Jamie Squire/Getty Images

Ars Technica had a very interesting look at last night's Super Bowl -- as an internet event.

The tech blog says the NFL put up enough WiFi access points to accomodate 30,000 connections at the Superdome in New Orleans.

Ars Technica has an interesting spin on it -- that the NFL is using the robustness of the service as a reason to ban ad-hoc wireless devices, citing potential interference. It sounds like they're actually searching people at the gates, and sniffing for them inside. Ars Technica made no mention of the potential for rogue broadcasting -- showing the big game, potentially without the big commercials, via a WiFi camera or other means.

Someone who said they were actually at the game, broadcast engineer Andrew Stern, with Cumulus Broadcasting, had some interesting observations about the network's capacity. He commented on the AT story:

"I am actually in the media center right now and having incredible wifi problems. I am looking at one of the named WAPs right now. There is so much wifi traffic that most iOS devices are freezing up, everyone's having the same trouble."

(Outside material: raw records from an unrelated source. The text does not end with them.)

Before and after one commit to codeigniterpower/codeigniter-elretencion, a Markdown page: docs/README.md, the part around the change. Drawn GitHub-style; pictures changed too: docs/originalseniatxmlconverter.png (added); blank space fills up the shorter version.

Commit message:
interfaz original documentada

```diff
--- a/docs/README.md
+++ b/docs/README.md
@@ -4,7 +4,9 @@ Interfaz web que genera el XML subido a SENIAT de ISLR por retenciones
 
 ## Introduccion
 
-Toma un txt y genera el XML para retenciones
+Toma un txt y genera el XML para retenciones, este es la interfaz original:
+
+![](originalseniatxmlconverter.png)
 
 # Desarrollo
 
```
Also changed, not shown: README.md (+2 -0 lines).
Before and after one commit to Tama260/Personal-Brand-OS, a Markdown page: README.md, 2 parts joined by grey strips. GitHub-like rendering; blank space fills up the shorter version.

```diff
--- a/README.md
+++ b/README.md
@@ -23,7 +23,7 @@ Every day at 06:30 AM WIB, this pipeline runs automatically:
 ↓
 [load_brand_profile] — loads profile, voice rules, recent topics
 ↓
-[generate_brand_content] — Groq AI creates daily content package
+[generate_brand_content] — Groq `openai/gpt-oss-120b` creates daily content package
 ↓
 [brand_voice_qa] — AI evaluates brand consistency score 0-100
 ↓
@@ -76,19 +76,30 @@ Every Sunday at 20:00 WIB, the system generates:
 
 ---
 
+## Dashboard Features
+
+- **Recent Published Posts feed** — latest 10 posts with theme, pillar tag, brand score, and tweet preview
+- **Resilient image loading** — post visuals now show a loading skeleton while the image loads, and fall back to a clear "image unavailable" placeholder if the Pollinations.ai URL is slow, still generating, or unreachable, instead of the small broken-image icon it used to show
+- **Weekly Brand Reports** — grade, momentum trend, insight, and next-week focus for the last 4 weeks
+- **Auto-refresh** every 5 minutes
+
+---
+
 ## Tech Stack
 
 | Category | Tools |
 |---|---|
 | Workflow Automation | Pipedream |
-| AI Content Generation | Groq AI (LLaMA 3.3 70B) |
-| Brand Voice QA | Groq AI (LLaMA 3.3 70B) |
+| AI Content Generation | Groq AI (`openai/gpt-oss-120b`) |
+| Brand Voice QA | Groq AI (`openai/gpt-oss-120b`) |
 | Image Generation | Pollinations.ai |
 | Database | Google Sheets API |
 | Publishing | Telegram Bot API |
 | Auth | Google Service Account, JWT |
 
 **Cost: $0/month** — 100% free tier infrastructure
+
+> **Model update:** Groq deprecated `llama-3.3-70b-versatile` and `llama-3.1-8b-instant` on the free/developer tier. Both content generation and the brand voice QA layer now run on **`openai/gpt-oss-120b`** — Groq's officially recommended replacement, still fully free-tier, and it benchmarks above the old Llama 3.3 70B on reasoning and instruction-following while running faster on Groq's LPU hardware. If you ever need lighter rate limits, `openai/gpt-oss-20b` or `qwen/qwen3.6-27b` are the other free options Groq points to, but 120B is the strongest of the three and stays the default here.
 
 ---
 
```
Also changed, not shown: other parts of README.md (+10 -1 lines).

That's presumably what the Vikings and the MSFA will be trying to avoid with their high density wireless system and neutral-host cell service baked into the design proposal.